Work through the data below line by line and say how many lines hold "input"; give only the number.

■ **Stored data entries**:

= Beginning of Section =

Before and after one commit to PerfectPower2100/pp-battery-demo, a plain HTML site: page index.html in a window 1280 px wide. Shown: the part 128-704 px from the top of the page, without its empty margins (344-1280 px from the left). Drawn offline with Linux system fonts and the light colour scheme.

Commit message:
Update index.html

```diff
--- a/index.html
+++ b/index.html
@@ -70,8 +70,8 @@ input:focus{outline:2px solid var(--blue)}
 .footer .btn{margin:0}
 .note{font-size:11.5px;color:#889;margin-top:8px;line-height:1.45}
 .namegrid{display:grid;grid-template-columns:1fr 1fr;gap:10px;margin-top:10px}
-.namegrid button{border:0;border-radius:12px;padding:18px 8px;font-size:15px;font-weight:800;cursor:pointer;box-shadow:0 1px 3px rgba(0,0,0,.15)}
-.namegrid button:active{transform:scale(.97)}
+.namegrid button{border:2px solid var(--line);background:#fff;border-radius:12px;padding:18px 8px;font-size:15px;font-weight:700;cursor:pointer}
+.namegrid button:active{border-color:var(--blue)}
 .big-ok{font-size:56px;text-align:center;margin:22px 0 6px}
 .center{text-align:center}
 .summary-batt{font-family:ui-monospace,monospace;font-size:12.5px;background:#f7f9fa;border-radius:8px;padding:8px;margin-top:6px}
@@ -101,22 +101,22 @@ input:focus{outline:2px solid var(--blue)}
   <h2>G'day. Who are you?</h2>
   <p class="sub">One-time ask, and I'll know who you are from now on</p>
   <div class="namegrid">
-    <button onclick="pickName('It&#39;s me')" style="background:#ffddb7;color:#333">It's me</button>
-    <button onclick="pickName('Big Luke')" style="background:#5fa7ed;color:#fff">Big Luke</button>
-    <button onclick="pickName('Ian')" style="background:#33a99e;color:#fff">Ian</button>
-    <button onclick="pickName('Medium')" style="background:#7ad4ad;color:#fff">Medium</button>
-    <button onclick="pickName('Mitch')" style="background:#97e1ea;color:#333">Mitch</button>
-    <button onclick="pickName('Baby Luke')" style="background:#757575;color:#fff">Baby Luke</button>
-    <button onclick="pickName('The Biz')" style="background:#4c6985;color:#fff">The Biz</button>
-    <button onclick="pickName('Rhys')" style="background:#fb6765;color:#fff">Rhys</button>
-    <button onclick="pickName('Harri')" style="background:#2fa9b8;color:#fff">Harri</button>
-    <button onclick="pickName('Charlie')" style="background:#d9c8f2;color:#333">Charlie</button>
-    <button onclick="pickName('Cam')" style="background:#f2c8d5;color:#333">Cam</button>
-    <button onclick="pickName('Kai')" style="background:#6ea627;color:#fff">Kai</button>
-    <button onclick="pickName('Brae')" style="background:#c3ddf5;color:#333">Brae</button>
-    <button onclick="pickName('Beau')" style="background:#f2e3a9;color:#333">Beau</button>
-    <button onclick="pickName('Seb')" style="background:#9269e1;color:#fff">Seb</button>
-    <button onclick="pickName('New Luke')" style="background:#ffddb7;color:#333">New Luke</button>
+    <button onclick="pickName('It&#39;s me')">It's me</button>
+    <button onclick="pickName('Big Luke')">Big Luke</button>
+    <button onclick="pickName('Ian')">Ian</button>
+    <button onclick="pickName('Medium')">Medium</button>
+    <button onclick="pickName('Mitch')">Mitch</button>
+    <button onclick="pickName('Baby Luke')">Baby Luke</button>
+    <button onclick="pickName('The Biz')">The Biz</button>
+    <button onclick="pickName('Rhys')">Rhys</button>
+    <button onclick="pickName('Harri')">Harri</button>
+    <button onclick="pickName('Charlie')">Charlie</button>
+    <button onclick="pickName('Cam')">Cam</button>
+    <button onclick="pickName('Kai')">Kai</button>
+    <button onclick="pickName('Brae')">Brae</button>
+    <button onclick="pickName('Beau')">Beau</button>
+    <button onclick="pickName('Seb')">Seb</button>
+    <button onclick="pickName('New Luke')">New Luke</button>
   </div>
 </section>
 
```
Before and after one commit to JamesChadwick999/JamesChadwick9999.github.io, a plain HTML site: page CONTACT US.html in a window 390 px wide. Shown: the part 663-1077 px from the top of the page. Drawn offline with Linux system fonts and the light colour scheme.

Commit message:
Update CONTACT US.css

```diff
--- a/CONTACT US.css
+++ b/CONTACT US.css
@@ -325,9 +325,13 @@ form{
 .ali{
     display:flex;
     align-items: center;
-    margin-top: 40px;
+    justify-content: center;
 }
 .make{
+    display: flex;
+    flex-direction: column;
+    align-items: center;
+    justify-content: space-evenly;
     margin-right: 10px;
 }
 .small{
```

= End of Section =

■ **Result**:
2